WHAT YOU SHOULD DO: Below are the records; give the number of lines in them that include the word "nuestra", and nothing more.

※

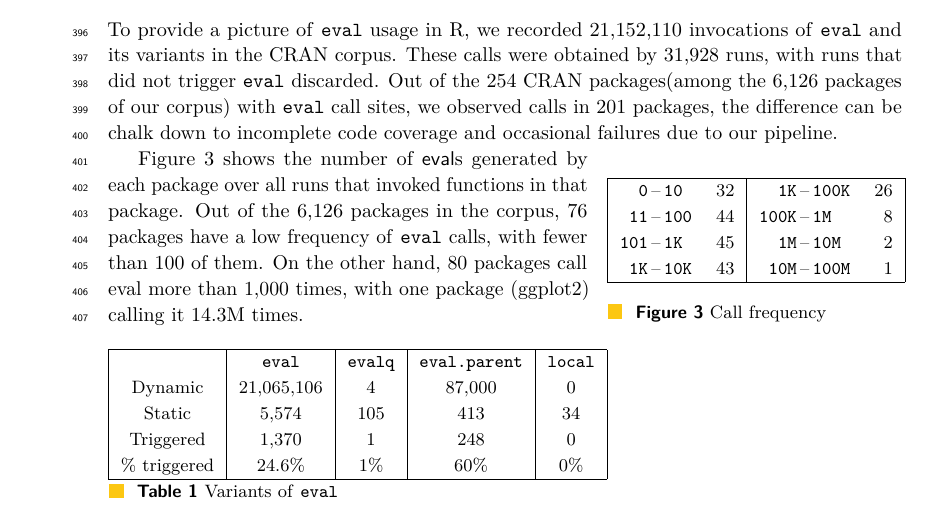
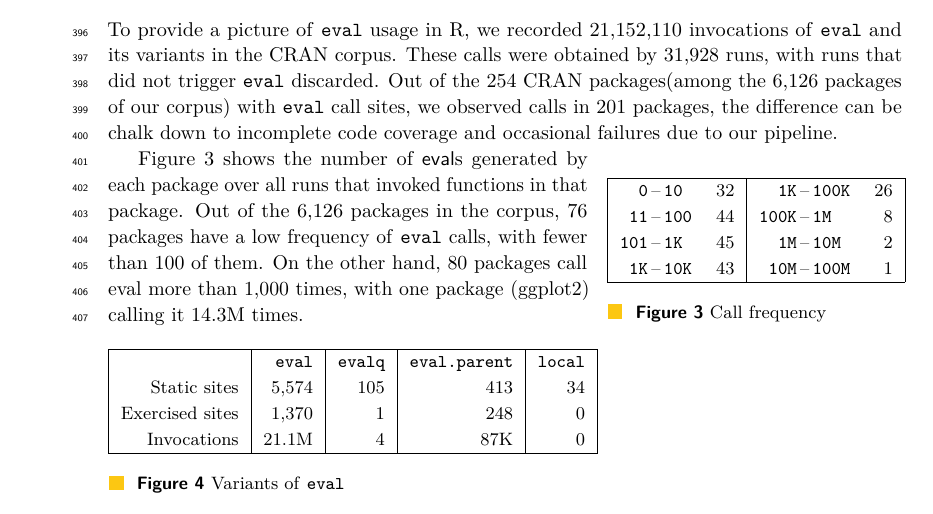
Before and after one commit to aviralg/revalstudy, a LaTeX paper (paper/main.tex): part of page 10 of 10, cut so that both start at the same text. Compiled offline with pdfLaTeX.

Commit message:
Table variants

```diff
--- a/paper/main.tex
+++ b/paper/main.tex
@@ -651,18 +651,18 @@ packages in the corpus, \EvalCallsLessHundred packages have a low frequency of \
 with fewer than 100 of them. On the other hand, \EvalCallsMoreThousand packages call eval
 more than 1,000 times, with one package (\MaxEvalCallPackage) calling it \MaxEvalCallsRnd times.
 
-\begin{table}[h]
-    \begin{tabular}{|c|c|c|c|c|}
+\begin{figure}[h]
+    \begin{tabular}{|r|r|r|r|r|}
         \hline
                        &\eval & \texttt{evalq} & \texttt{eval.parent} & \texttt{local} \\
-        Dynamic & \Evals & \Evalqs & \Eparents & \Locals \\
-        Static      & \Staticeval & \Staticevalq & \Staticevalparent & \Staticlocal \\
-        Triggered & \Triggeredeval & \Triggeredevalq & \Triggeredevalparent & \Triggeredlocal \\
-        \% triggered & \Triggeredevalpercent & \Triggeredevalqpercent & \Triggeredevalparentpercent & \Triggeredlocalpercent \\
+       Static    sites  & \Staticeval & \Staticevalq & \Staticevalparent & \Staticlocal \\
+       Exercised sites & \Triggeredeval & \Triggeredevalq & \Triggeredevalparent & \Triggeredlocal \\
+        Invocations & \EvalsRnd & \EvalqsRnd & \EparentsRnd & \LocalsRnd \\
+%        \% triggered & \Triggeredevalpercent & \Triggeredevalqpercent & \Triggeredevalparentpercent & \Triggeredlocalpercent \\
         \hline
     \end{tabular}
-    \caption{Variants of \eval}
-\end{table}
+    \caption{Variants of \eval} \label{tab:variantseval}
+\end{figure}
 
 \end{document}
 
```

※

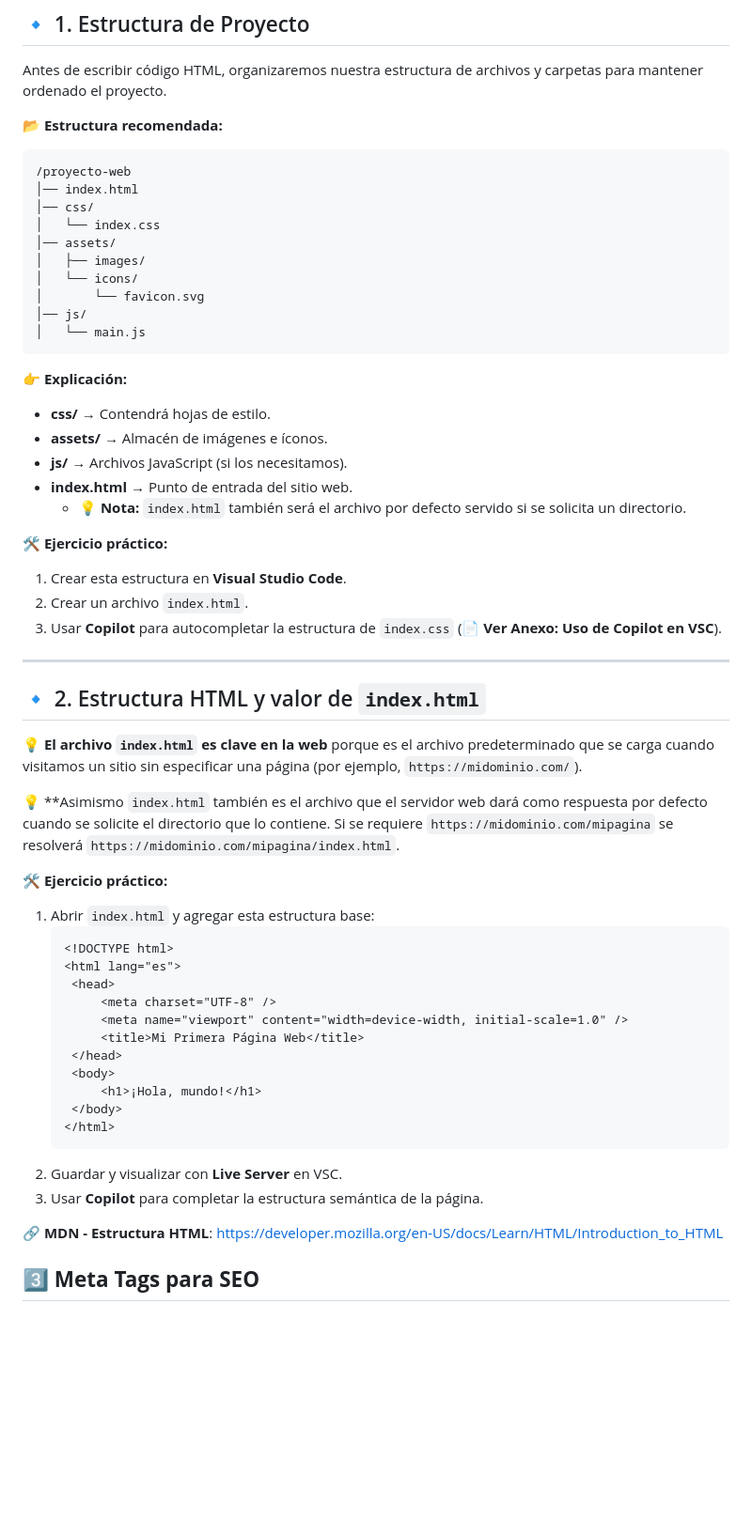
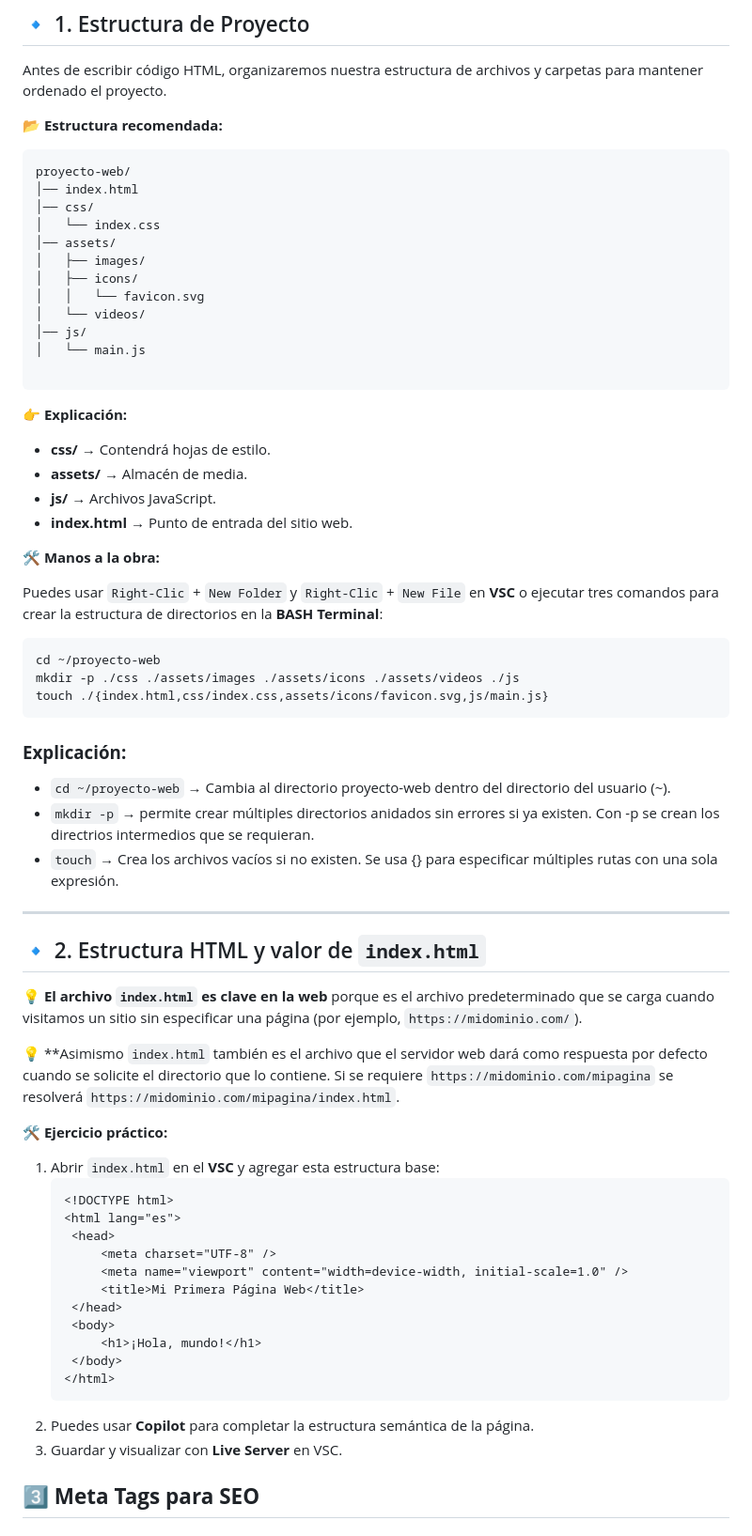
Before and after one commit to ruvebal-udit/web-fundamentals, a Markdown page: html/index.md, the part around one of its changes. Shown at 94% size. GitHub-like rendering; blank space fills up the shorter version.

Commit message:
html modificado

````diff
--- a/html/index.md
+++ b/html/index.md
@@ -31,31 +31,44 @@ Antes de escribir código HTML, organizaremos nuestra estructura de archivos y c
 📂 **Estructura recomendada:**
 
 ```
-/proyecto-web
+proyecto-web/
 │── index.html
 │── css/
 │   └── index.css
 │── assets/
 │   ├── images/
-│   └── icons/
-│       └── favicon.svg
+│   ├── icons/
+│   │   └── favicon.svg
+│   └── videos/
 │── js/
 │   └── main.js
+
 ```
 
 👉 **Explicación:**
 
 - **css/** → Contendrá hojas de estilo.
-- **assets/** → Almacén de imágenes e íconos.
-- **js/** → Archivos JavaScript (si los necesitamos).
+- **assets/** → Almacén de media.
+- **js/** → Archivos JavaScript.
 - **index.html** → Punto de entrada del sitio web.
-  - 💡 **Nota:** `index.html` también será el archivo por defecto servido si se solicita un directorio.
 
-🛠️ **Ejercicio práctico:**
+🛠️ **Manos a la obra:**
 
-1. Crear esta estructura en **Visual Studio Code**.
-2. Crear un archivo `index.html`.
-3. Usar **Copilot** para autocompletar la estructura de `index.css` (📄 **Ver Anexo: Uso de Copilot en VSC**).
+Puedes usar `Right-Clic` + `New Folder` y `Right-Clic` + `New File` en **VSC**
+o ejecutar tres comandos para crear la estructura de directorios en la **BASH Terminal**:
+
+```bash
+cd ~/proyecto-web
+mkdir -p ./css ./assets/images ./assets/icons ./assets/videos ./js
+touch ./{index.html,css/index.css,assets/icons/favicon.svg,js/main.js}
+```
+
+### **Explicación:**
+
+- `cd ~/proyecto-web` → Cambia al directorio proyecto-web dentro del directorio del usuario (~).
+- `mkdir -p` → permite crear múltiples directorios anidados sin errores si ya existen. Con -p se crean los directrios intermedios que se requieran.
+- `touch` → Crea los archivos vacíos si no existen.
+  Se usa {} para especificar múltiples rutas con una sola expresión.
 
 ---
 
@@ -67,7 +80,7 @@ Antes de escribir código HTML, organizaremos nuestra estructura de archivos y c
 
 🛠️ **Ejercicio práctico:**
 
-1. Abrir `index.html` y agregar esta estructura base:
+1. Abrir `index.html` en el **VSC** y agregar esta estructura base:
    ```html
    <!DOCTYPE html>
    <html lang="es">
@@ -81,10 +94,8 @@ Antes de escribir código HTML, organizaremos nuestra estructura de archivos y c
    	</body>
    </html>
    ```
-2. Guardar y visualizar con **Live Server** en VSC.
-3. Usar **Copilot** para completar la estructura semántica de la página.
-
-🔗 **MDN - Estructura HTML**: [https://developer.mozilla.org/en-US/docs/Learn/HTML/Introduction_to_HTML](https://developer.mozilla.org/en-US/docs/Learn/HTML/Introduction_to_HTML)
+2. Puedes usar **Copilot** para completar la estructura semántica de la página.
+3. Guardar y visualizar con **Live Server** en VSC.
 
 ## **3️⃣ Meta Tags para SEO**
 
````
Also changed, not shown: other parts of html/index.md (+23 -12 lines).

※

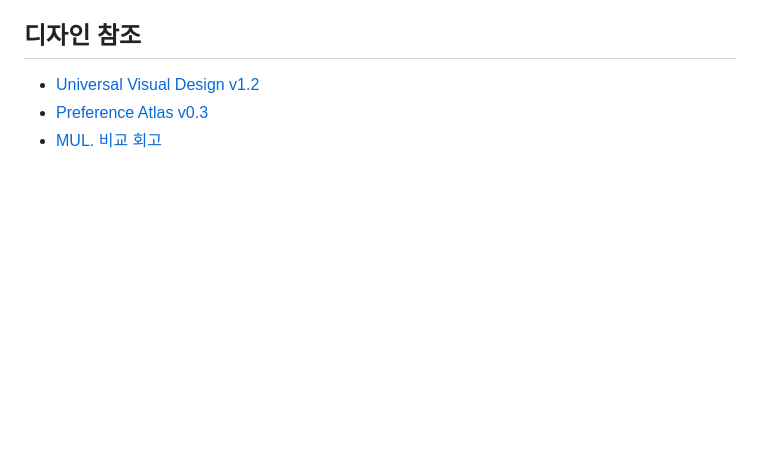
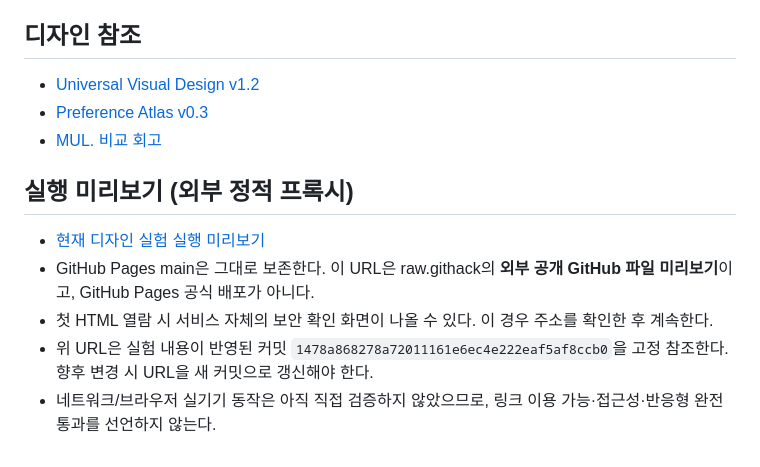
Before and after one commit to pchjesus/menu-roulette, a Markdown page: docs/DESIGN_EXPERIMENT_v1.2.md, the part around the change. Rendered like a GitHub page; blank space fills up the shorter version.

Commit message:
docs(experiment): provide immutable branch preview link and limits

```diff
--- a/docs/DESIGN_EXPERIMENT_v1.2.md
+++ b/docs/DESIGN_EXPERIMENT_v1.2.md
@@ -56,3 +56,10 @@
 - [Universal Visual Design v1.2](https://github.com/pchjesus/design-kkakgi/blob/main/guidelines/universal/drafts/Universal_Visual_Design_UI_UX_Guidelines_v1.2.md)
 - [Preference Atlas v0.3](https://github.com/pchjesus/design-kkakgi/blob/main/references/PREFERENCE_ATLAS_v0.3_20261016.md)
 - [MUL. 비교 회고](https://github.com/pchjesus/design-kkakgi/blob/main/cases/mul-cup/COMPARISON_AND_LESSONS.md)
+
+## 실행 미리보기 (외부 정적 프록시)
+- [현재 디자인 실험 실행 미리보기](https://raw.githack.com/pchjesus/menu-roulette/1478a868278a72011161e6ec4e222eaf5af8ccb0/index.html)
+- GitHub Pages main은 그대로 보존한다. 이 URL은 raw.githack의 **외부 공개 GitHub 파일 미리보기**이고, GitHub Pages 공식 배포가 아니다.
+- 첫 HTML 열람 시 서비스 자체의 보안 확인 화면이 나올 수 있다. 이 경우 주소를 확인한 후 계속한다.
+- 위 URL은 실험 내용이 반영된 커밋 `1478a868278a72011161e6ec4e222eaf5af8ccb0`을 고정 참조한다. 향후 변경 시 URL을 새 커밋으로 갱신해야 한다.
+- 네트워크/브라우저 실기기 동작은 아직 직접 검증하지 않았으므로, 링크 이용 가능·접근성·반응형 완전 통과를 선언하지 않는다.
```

※

SOLUTION TO THIS TASK: 3